Your task is to copy each line of the listing that contains the word "main".

**Records for the task**

▼

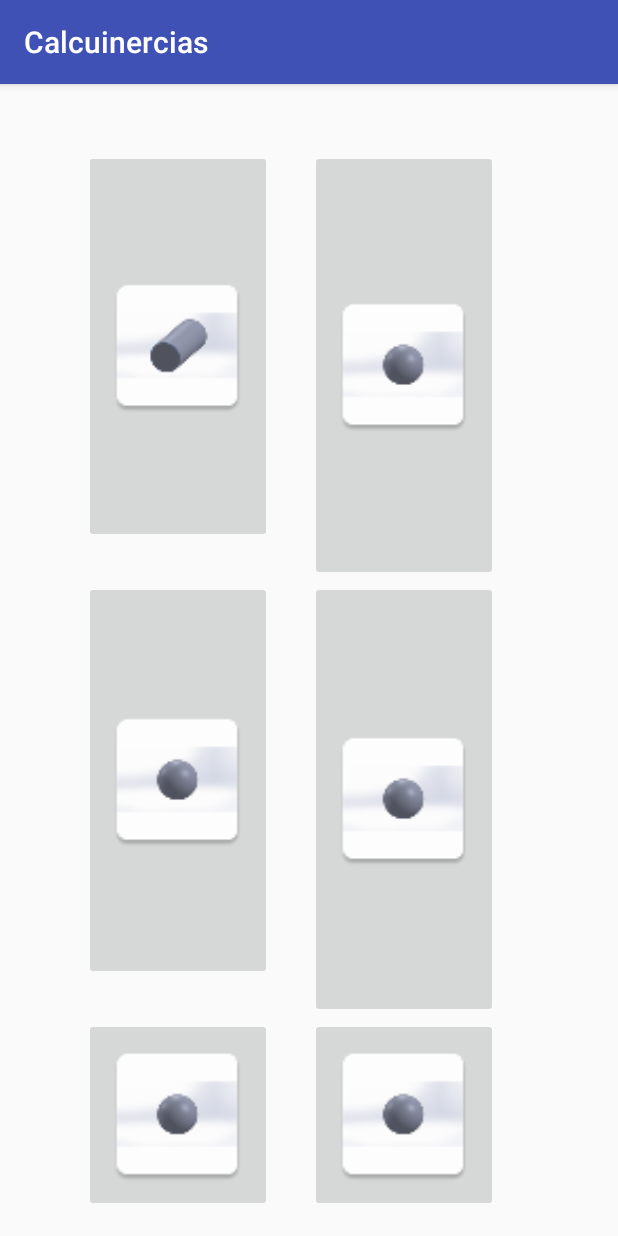
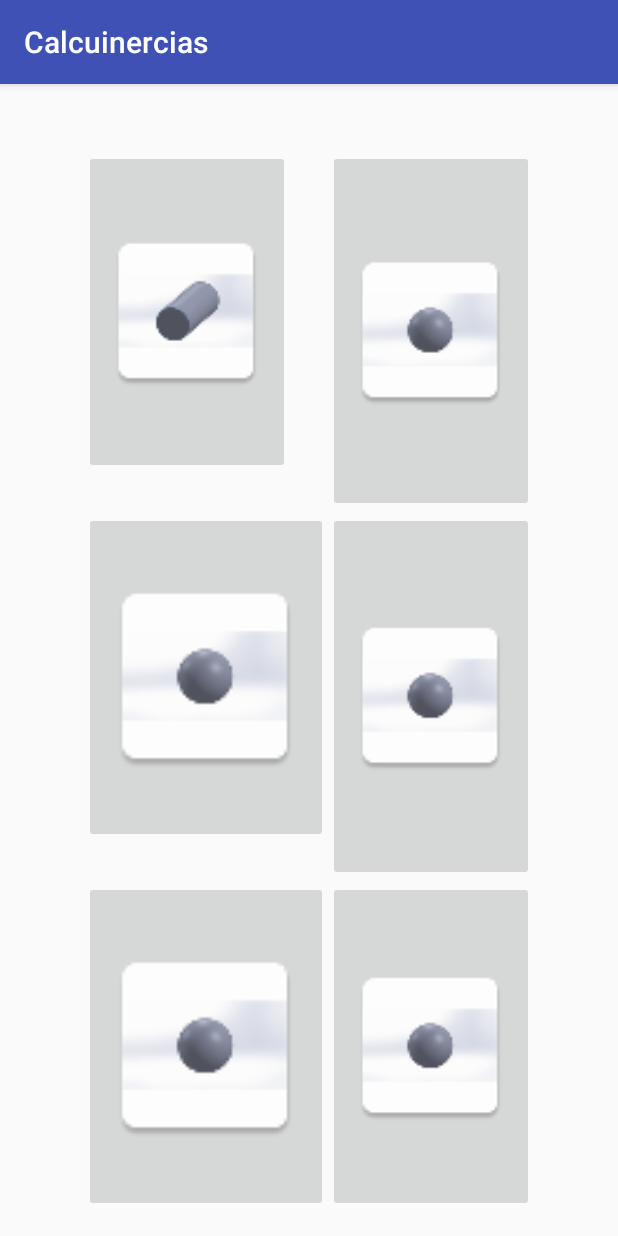
Before and after one commit to franrib/Calcuinercias, an Android app: the screen it shows after launch (Calcu1Activity), on a phone screen of 412 x 824 dp. Run offline under Robolectric (Android 15) with nearby library versions, the phone set to English and light mode, and no system bars.

Commit message:
canvi weight

```diff
--- a/app/src/main/res/layout/activity_calcu1.xml
+++ b/app/src/main/res/layout/activity_calcu1.xml
@@ -23,7 +23,7 @@
         android:rowCount="3"
         android:layout_marginRight="40dp"
         android:layout_marginLeft="40dp"
-        android:layout_rowWeight="1">
+        >
 
         <ImageButton
             android:text="Button"
@@ -36,7 +36,8 @@
             app2:srcCompat="@mipmap/cilindre"
             android:scaleType="fitCenter"
             android:elevation="0dp"
-            android:layout_rowWeight="2"
+            android:layout_rowWeight="1"
+            android:layout_columnWeight="1"
             />
 
         <ImageButton
@@ -46,7 +47,8 @@
             android:id="@+id/button5"
             app2:srcCompat="@mipmap/esfera"
             android:scaleType="fitCenter"
-            android:layout_rowWeight="2"
+            android:layout_rowWeight="1"
+            android:layout_columnWeight="1"
             />
 
         <ImageButton
@@ -57,7 +59,8 @@
             android:layout_marginBottom="25dp"
             app2:srcCompat="@mipmap/esfera"
             android:scaleType="fitCenter"
-            android:layout_rowWeight="2"
+            android:layout_rowWeight="1"
+            android:layout_columnWeight="1"
             />
 
         <ImageButton
@@ -66,7 +69,8 @@
             android:layout_height="129dp"
             app2:srcCompat="@mipmap/esfera"
             android:scaleType="fitCenter"
-            android:layout_rowWeight="2"
+            android:layout_rowWeight="1"
+            android:layout_columnWeight="1"
             />
 
         <ImageButton
@@ -76,6 +80,8 @@
             android:layout_height="129dp"
             app2:srcCompat="@mipmap/esfera"
             android:scaleType="fitCenter"
+            android:layout_rowWeight="1"
+            android:layout_columnWeight="1"
 
             />
 
@@ -86,6 +92,8 @@
             android:layout_height="129dp"
             app2:srcCompat="@mipmap/esfera"
             android:scaleType="fitCenter"
+            android:layout_rowWeight="1"
+            android:layout_columnWeight="1"
             />
     </GridLayout>
 
```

▲

**Exercise solution**
--- a/app/src/main/res/layout/activity_calcu1.xml
+++ b/app/src/main/res/layout/activity_calcu1.xml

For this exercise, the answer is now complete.